>>>
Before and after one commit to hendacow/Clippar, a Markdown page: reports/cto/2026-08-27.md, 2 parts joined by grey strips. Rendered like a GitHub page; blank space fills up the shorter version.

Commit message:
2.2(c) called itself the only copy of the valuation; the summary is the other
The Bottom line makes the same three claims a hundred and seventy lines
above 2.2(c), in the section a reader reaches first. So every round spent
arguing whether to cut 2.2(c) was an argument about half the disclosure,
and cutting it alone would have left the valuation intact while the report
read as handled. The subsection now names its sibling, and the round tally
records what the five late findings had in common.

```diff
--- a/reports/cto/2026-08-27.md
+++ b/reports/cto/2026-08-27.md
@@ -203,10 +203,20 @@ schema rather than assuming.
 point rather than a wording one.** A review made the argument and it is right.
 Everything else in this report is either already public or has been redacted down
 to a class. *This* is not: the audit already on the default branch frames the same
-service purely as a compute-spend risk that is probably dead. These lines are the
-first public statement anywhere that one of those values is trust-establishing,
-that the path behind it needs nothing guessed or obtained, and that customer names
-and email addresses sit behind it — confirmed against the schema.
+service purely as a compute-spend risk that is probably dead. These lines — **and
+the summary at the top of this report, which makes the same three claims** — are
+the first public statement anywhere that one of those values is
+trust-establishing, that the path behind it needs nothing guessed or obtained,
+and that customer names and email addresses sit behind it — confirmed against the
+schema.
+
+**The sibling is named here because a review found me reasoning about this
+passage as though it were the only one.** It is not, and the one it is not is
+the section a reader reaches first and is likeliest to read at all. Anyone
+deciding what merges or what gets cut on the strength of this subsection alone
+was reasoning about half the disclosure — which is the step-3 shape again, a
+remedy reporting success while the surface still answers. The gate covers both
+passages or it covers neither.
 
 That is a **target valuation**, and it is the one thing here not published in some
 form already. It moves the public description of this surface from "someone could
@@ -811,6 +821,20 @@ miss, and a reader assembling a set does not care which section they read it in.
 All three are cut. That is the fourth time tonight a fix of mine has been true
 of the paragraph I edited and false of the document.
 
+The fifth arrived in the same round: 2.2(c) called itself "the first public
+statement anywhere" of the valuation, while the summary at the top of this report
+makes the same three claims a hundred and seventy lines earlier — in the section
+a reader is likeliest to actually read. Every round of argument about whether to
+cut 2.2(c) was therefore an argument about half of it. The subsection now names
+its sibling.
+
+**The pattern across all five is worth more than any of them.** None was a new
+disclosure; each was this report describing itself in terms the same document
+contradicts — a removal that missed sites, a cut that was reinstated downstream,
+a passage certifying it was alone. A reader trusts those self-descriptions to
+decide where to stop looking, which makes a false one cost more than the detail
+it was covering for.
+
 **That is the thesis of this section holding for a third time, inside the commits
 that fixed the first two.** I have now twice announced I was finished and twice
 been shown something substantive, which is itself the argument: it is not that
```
<<<
**Task directions**
Using the entries above, please restate each one word for word.

**Answer to this problem**
Before and after one commit to hendacow/Clippar, a Markdown page: reports/cto/2026-08-27.md, 2 parts joined by grey strips. Rendered like a GitHub page; blank space fills up the shorter version.

Commit message:
2.2(c) called itself the only copy of the valuation; the summary is the other
The Bottom line makes the same three claims a hundred and seventy lines
above 2.2(c), in the section a reader reaches first. So every round spent
arguing whether to cut 2.2(c) was an argument about half the disclosure,
and cutting it alone would have left the valuation intact while the report
read as handled. The subsection now names its sibling, and the round tally
records what the five late findings had in common.

```diff
--- a/reports/cto/2026-08-27.md
+++ b/reports/cto/2026-08-27.md
@@ -203,10 +203,20 @@ schema rather than assuming.
 point rather than a wording one.** A review made the argument and it is right.
 Everything else in this report is either already public or has been redacted down
 to a class. *This* is not: the audit already on the default branch frames the same
-service purely as a compute-spend risk that is probably dead. These lines are the
-first public statement anywhere that one of those values is trust-establishing,
-that the path behind it needs nothing guessed or obtained, and that customer names
-and email addresses sit behind it — confirmed against the schema.
+service purely as a compute-spend risk that is probably dead. These lines — **and
+the summary at the top of this report, which makes the same three claims** — are
+the first public statement anywhere that one of those values is
+trust-establishing, that the path behind it needs nothing guessed or obtained,
+and that customer names and email addresses sit behind it — confirmed against the
+schema.
+
+**The sibling is named here because a review found me reasoning about this
+passage as though it were the only one.** It is not, and the one it is not is
+the section a reader reaches first and is likeliest to read at all. Anyone
+deciding what merges or what gets cut on the strength of this subsection alone
+was reasoning about half the disclosure — which is the step-3 shape again, a
+remedy reporting success while the surface still answers. The gate covers both
+passages or it covers neither.
 
 That is a **target valuation**, and it is the one thing here not published in some
 form already. It moves the public description of this surface from "someone could
@@ -811,6 +821,20 @@ miss, and a reader assembling a set does not care which section they read it in.
 All three are cut. That is the fourth time tonight a fix of mine has been true
 of the paragraph I edited and false of the document.
 
+The fifth arrived in the same round: 2.2(c) called itself "the first public
+statement anywhere" of the valuation, while the summary at the top of this report
+makes the same three claims a hundred and seventy lines earlier — in the section
+a reader is likeliest to actually read. Every round of argument about whether to
+cut 2.2(c) was therefore an argument about half of it. The subsection now names
+its sibling.
+
+**The pattern across all five is worth more than any of them.** None was a new
+disclosure; each was this report describing itself in terms the same document
+contradicts — a removal that missed sites, a cut that was reinstated downstream,
+a passage certifying it was alone. A reader trusts those self-descriptions to
+decide where to stop looking, which makes a false one cost more than the detail
+it was covering for.
+
 **That is the thesis of this section holding for a third time, inside the commits
 that fixed the first two.** I have now twice announced I was finished and twice
 been shown something substantive, which is itself the argument: it is not that
```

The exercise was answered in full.